Collected data:
BEGIN

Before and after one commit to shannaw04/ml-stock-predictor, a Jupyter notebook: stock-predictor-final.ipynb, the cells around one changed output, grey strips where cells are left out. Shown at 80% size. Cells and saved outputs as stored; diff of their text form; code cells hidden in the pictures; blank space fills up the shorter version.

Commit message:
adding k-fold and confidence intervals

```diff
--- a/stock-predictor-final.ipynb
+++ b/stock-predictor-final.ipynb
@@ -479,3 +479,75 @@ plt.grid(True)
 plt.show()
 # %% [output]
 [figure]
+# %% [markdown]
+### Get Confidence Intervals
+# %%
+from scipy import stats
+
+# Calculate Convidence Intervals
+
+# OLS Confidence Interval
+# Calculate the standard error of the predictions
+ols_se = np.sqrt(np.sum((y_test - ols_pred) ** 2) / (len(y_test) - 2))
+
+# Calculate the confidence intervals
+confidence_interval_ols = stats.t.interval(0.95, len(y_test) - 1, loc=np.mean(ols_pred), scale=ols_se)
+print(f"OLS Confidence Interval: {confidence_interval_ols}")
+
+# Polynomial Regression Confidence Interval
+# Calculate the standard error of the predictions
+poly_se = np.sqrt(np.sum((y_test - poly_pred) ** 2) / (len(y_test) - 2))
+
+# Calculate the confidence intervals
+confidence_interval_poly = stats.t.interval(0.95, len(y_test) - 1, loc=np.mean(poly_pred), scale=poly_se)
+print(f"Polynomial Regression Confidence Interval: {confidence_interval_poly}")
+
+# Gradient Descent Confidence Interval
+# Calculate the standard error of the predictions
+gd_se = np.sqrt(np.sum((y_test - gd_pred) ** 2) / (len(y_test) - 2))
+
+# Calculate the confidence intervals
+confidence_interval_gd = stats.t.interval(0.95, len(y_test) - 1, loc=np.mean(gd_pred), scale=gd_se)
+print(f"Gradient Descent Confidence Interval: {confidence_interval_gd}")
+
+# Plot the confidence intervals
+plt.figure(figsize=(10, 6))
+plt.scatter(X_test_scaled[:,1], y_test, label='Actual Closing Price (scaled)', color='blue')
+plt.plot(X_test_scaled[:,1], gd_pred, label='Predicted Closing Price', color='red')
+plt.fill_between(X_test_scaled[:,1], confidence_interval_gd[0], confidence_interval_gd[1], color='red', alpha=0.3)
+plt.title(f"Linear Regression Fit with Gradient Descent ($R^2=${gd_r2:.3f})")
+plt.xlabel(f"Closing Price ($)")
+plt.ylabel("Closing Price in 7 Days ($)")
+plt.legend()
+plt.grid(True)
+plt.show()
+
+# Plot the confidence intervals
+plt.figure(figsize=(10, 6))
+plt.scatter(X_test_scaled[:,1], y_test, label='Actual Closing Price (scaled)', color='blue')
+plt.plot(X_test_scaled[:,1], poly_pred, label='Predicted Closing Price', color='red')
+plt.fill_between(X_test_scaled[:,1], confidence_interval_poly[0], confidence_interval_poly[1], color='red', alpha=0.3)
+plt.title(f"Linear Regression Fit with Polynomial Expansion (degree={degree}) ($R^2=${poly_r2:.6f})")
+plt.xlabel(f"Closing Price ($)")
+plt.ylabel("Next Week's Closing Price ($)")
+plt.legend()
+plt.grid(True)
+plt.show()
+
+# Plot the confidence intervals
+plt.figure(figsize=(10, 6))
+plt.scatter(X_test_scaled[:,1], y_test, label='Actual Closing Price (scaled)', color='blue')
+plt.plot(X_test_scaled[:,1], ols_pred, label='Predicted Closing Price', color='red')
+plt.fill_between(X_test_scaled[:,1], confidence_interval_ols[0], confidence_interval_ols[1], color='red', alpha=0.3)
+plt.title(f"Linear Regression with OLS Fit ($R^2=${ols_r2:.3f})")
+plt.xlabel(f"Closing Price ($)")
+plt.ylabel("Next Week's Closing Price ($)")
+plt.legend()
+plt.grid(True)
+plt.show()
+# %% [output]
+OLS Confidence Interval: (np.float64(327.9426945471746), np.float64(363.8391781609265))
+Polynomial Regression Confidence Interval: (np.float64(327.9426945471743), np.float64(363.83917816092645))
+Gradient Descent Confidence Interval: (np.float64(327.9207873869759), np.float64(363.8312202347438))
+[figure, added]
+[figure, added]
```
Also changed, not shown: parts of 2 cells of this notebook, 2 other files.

END
BEGIN

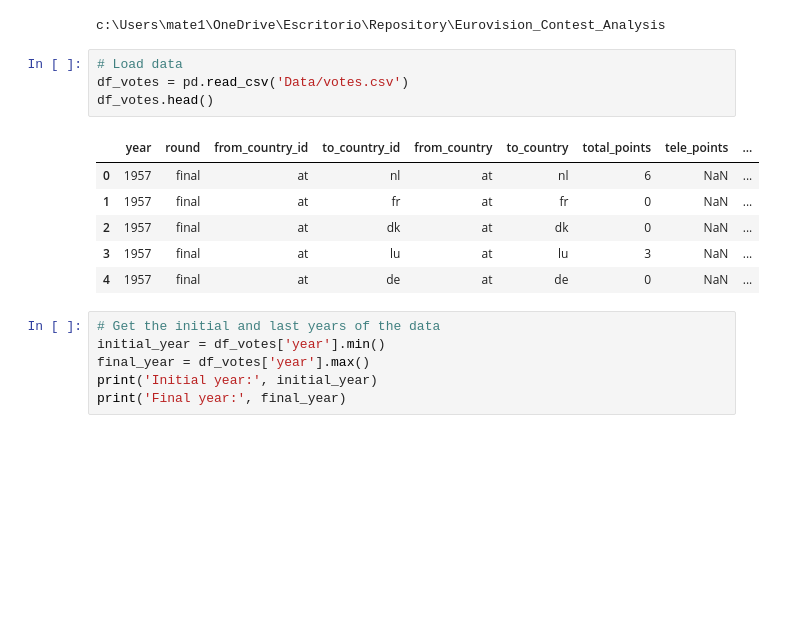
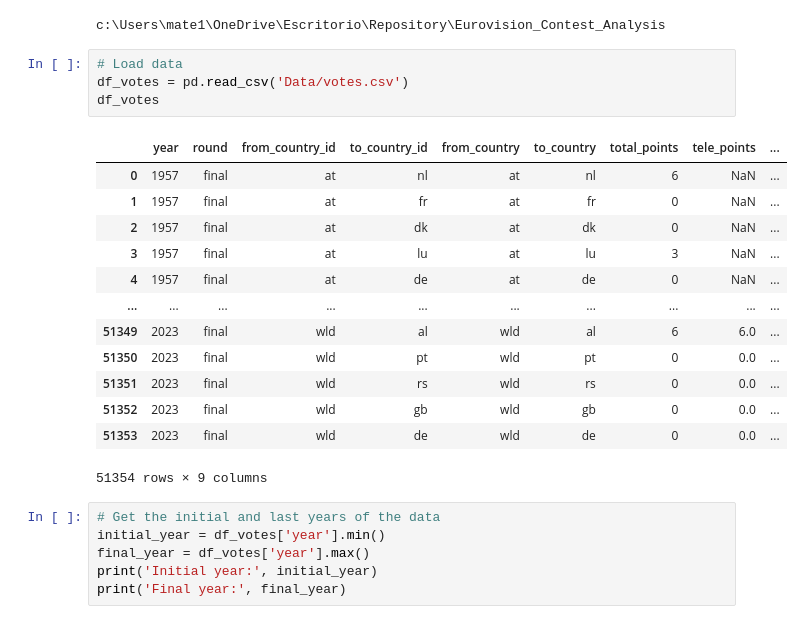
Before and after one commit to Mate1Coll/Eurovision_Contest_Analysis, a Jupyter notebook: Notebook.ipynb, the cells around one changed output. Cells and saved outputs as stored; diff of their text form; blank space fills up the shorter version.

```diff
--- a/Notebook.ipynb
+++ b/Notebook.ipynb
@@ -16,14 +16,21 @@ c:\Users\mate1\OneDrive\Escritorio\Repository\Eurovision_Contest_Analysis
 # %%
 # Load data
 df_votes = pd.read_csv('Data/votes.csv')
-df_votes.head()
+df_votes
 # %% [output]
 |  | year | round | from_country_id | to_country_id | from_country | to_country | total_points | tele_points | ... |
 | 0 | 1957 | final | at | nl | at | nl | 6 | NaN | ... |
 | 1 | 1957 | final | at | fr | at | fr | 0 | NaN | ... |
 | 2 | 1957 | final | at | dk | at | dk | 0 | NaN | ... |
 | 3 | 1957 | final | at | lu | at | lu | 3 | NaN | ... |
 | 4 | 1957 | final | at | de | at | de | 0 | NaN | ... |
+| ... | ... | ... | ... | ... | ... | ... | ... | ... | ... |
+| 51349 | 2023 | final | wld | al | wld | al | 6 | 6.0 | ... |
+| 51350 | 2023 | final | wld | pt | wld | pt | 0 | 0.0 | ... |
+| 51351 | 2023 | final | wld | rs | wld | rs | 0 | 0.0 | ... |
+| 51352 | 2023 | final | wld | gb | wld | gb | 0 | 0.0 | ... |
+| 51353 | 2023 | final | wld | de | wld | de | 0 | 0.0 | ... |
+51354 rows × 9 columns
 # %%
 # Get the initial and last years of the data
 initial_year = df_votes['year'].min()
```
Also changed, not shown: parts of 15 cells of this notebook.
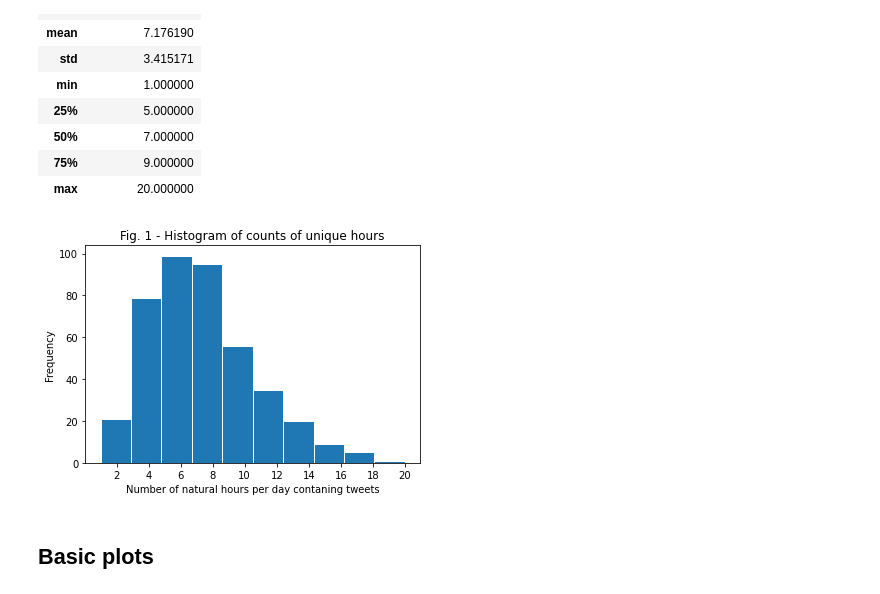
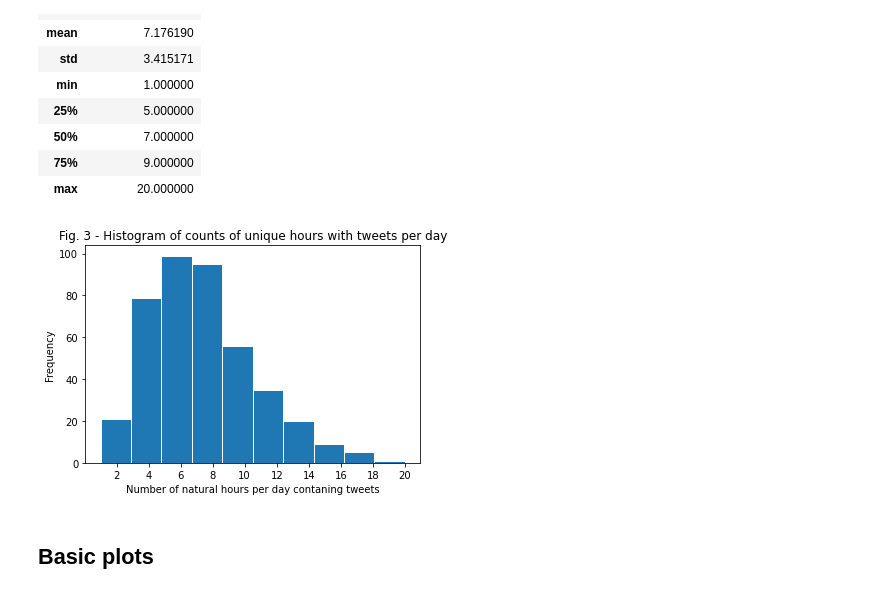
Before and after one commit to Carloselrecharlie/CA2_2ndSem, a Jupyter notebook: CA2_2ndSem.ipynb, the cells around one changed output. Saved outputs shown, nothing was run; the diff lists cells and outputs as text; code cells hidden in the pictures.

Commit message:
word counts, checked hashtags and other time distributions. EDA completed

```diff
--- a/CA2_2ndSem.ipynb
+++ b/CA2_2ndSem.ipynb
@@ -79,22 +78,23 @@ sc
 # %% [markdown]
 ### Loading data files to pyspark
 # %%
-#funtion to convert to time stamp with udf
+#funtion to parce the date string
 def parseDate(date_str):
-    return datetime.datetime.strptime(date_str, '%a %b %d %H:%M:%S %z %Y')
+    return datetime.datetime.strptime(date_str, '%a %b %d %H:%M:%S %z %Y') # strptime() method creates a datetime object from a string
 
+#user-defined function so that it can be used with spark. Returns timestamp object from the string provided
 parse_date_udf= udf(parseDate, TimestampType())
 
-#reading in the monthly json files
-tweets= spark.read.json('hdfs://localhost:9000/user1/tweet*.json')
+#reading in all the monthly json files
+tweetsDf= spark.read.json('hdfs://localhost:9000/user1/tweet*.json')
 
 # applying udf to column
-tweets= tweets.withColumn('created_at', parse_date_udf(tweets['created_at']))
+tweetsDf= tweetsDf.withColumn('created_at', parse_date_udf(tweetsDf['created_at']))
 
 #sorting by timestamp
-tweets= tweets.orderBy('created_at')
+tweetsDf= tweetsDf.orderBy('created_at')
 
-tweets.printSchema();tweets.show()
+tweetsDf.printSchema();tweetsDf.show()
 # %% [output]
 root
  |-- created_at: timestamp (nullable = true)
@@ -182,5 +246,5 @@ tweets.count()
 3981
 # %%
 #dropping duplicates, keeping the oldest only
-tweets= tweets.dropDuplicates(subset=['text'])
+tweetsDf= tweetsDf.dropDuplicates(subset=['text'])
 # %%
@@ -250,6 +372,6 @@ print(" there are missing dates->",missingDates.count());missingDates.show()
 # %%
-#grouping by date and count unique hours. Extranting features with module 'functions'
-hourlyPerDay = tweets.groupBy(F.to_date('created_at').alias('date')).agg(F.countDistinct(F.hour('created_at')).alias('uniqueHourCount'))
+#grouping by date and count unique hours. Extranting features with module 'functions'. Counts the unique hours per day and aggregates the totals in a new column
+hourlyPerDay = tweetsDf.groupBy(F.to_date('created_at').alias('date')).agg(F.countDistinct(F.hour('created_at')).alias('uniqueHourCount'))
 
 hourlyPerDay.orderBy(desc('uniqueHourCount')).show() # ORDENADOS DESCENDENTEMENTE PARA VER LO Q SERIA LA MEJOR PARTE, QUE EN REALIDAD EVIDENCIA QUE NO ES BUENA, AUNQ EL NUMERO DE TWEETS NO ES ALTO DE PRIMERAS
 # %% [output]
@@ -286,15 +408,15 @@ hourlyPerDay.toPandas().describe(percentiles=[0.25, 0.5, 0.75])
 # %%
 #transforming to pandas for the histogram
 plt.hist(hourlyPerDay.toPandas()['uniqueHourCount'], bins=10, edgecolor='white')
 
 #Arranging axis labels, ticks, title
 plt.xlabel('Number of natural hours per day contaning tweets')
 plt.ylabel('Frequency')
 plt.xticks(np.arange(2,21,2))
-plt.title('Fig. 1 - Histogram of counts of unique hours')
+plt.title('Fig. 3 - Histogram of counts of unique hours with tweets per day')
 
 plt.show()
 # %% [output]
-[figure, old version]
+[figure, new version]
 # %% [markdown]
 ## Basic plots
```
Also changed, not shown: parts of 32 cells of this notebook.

END
BEGIN

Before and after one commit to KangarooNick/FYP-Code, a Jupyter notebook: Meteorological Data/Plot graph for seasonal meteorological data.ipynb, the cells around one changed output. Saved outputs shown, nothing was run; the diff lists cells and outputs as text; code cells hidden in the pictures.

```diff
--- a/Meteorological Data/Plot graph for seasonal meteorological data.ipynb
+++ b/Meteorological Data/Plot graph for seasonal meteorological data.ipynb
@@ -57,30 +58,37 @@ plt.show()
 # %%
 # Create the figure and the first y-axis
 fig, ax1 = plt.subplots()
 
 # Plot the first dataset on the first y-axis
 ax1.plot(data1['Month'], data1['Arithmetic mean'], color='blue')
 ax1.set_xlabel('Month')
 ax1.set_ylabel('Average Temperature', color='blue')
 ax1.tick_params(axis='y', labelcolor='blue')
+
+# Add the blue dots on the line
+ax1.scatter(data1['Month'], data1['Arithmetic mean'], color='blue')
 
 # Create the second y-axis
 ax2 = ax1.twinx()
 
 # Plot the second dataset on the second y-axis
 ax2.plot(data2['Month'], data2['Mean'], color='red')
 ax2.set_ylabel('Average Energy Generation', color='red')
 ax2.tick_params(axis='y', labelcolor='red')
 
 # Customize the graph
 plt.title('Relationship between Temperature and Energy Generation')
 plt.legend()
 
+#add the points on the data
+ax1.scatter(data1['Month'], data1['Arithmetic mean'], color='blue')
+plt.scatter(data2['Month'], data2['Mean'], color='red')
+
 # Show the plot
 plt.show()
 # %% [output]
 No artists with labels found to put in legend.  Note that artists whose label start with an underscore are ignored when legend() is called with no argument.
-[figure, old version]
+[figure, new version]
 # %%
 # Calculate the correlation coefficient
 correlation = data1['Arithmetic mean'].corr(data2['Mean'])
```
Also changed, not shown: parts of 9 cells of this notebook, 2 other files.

END

- _EXERCISE AIM_
Go through the entries. Report every line that contains the word "axis".

- _WRITTEN ANSWER_
 #Arranging axis labels, ticks, title
 # Create the figure and the first y-axis
 # Plot the first dataset on the first y-axis
 ax1.tick_params(axis='y', labelcolor='blue')
 # Create the second y-axis
 # Plot the second dataset on the second y-axis
 ax2.tick_params(axis='y', labelcolor='red')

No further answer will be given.